Normally we’d make hay with the following notice in Acta Biochimica et Biophysica Sinica — separating the wheat from the chaff, Love and Death, and all that — but, well, it speaks for itself (sort of).
A group of researchers in China have retracted their 2011 paper on the biochemistry of chloroplast in wheat:

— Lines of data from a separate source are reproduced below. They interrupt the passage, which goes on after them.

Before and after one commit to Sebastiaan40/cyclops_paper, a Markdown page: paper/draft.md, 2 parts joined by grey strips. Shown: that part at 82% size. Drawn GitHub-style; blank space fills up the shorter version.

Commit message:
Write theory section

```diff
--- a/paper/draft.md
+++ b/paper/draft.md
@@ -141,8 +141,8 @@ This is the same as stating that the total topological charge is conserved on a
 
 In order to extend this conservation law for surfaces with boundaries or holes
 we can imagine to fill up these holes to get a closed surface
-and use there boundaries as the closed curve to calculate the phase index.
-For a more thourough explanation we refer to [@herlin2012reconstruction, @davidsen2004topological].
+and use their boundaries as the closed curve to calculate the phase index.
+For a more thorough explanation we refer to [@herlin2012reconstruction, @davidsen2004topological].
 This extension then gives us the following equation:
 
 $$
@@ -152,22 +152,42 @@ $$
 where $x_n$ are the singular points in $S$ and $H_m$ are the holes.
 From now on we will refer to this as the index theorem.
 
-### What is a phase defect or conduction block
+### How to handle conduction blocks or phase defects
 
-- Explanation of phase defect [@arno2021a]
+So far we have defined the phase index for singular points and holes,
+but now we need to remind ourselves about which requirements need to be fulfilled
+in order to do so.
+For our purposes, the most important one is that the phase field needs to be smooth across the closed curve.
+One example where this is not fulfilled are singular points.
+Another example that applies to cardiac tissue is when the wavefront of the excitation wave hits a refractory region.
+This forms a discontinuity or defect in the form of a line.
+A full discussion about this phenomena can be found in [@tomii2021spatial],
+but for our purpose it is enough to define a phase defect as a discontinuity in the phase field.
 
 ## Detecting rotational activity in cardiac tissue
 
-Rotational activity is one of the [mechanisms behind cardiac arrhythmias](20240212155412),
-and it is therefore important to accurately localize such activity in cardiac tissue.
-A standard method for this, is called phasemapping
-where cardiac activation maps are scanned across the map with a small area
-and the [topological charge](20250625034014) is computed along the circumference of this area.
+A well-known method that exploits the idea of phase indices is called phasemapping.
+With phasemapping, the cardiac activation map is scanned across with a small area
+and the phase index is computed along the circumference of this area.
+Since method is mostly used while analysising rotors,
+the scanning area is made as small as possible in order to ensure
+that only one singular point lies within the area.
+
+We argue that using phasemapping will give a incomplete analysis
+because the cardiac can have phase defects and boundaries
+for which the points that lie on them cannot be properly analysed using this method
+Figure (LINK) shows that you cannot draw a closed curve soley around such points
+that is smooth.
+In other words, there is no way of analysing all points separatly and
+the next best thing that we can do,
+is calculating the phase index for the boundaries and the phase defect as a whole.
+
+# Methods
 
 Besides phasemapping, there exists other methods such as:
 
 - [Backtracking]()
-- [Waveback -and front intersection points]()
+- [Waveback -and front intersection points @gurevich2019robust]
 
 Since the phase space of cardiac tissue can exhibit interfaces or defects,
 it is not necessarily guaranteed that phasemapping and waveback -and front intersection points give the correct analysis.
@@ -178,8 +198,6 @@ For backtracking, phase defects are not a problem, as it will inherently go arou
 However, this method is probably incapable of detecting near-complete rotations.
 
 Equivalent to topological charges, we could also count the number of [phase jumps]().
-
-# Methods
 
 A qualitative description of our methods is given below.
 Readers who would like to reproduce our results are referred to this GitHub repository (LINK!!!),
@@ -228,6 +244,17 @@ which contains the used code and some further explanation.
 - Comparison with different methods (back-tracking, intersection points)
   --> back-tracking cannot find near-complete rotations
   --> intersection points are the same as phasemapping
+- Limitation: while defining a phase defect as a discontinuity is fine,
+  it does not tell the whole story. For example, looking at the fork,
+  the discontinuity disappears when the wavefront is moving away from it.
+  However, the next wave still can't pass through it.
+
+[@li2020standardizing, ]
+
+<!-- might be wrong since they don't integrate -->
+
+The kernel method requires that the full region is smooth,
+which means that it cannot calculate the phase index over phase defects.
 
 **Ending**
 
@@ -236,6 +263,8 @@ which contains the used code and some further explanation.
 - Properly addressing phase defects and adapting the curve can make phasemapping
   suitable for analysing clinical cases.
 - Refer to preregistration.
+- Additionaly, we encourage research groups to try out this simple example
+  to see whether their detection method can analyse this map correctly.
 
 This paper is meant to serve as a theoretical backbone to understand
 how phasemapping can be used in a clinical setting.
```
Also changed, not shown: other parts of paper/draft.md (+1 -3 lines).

After receiving the comments from the readers, we checked the results carefully and decided to repeat all the experiments. As the first author has already left the lab, other members are still trying to repeat these experiments. Because it takes a long time to have these experiments redone, we decide to retract our paper entitled “Stable chloroplast transformation of immature scutella and inflorescences in wheat (Triticum aestivum L.)” by Cuiju Cui, Fei Song, Yi Tan, Xuan Zhou, Wen Zhao, Fengyun Ma, Yunyi Liu, Javeed Hussain, Yuesheng Wang, Guangxiao Yang, and Guangyuan He, published in Acta Biochimica et Biophysica Sinica, Volume 43, Number 4, April 18, 2011, pp. 284-291 (DOI: 10.1093/abbs/gmr008), until all the results are reconfirmed. We would like to thank the readers for their critical comments and we feel sorry to the readers for the inconveniences caused.
The paper has been cited four times, according to Thomson Scientific’s Web of Knowledge.
The letter is signed by Guangyuan He, of Huazhong University of Science and Technology, or HUST. He also is director of a joint China-United Kingdom lab, whose goal is
to improve the end use quality, resistance to biotic and abiotic stress and yield of crops by biotechnology, to develop crop functional genomics, and to establish an international training centre for young scientists in the areas of plant biotechnology and plant science in Wuhan, China between Institutions in China and UK.
The study was funded by the National Natural Science Foundation of China and something called the Genetically Modified New Varieties of Major Projects of China. China has been committed to developing genetically modified crops, but last year, officials announced that it was putting a five-to-ten year hold on its efforts to commercialize genetically modified rice and wheat.